East Coast Surfing: You Have Waves Over There?
June 16, 2023
With International Surfing Day coming up on June 17, the Consumer Lifestyle and Sports team has swell on our minds. I’ve been surfing on the East Coast since I was 5 years old, so I know that comes with extremely different expectations than people would typically think when they picture “the beach.” Through mainstream media and movies, surfing is positioned as an activity that is done in tropical places like Hawaii and Southern California, with crystal clear water and an amazing sunset. While we may be without the iconic sunsets, The East Coast is home to underdog surf spots that can usually match any California wave, pound for pound. The different clients we work with on the West Coast are appreciative to have a team that stays in the know on the industry and understands the California scene and lifestyle while being based in the heart of NYC.

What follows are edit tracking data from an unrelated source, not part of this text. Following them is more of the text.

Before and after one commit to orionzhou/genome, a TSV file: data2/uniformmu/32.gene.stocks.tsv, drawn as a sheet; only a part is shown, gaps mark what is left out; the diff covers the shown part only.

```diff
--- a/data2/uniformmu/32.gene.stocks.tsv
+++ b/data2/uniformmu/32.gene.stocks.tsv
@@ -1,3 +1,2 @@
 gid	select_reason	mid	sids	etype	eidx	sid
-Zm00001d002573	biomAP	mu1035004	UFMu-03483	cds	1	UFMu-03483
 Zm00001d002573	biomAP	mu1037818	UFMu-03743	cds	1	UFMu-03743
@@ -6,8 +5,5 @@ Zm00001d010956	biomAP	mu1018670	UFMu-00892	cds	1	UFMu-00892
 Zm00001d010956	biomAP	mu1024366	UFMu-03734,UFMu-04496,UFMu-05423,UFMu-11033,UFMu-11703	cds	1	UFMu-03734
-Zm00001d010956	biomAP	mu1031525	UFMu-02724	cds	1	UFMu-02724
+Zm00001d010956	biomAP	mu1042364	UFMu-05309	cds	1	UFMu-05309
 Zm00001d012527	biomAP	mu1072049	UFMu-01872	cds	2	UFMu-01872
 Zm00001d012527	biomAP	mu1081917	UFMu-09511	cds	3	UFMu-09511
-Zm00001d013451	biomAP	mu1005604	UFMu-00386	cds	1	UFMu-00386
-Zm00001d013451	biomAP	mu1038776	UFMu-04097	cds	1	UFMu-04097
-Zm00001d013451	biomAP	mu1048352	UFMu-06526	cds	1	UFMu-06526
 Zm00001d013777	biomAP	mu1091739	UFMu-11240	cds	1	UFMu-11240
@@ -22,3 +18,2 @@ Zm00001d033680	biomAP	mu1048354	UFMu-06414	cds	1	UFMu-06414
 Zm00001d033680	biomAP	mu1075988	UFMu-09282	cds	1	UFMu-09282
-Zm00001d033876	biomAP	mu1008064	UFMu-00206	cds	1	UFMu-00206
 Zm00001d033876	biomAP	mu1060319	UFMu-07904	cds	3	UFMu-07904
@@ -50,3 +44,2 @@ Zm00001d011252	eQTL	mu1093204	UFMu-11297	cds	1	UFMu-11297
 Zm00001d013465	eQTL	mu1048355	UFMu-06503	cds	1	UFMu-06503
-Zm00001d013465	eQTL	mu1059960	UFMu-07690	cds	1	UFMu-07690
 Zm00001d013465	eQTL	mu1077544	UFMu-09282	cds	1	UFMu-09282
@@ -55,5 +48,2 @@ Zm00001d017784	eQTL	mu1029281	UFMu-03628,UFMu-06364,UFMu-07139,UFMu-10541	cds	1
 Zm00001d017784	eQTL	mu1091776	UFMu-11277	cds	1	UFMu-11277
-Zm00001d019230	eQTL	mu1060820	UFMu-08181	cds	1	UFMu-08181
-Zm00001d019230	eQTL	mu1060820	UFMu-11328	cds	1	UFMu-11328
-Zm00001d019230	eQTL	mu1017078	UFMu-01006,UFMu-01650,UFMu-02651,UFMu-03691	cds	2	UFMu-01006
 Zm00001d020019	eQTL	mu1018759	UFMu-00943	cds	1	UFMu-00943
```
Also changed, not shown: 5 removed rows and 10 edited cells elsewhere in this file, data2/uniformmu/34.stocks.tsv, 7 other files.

East Coast surfing is somewhat seasonal depending on your skill and commitment level. A popular question that comes up is: Do you even have waves over there? The short answer is: Yes! The reason for this question is the Mid-Atlantic has dramatic seasonal changes compared to the West Coast. Most visitors to the East Coast tend to come during the summer months when the weather is beautiful, and tourism is in full effect. What they don’t realize is that in these summer months is when the swells become almost nonexistent leading into the August hurricane season. As the season wraps up and folks leave their summer homes to get back to work and school, the ocean begins churning and the surf forecast begins lighting up for the Fall season.
The East Coast hurricane season wraps up in November, but the ocean continues producing consistent swell due to the winter weather patterns. Surfers chase winter storms from Florida all the way up to Nova Scotia, tracking them along the way and knowing exactly where to be when the swell is going to be at its best.
The prep work that is done for these winter surf sessions is not as easy as throwing sunscreen on and picking out your favorite bathing suit to wear that day. A typical morning session for an East Coaster can and most likely will include: shoveling your car out of the driveway, trekking in knee-deep snow down to the water’s edge, avoiding frostbite (before you even enter the water) and changing out of your wetsuit, outside in freezing temperatures.
So, to answer: do you even have waves over there?
Yes, some of the best, depending on the season and swell. Unfortunately, the beach is not an ideal spot to hang out when temperatures are frigid, but that’s when you tend to get the best swells. The ocean is typically flat all summer long when tourists are on the beach staring at the ocean. As soon as everyone leaves and temperatures begin to drop along the coast…the real show starts!
Deep in the winter months on the East Coast, every surfer is dreaming about not having to put their wetsuit on and paddling out in 70-degree water. Now, with the influx of new wave pool technology, surfers now have an additional option to get some bareback sessions in without having to head south, or even out of the country.
After Kelly Slater brought surfing’s global elite to compete in Long Beach, NY at the inaugural Quiksilver Pro New York in 2011, the East Coast had an amazing showing where the weather and conditions lined up perfectly to showcase East Coast surfing to the whole world. This event quickly ended any small talk about surfing not existing around these parts, and more outdoor enthusiasts realized surfing can easily be a hobby for someone living in the tri-state area. The buzz from that contest continued for the better part of the decade and now New York City has a top of the line wave pool in its backyard at the American Dream in New Jersey.
A wave pool is a perfect example of a novelty wave, a wave that is not going to be the best wave of your life perhaps, but a super fun wave that you can only get there. Wave pools also offer cold water surfers a chance to get out of their wetsuits and stretch out, whether they are prepping for a surf trip to South America, or just really need to shake off the mid-winter rust off.
New novelty waves are popping up more and more on the East Coast as surfers look for various ways to keep themselves entertained and loose in between big swells. An off the cuff novelty wave that is worth checking out if you are unaware is a “Ferry Wave.” Taken to the mainstream recently by New Jersey’s own Ben Gravy, a ferry wave is exactly what it sounds like. As large ferry boats shuttle commuters back and forth from Manhattan to New Jersey, they supply the nearby beaches around the dock with a surfable wave that you can catch when…well you just have to check the ferry schedule. Here is a recent video of Ben catching eyes from both those on land, and on the boat.
The BIGGEST & Best Ferry Wave in History – Ben Gravy
Enjoying the outdoors is a major passion for the CLS team, with different team members bringing specific expertise to the table based on their passions, our team helps protect our environment so we can continue to do the things we love, and for me, that’s surfing here in the Northeast.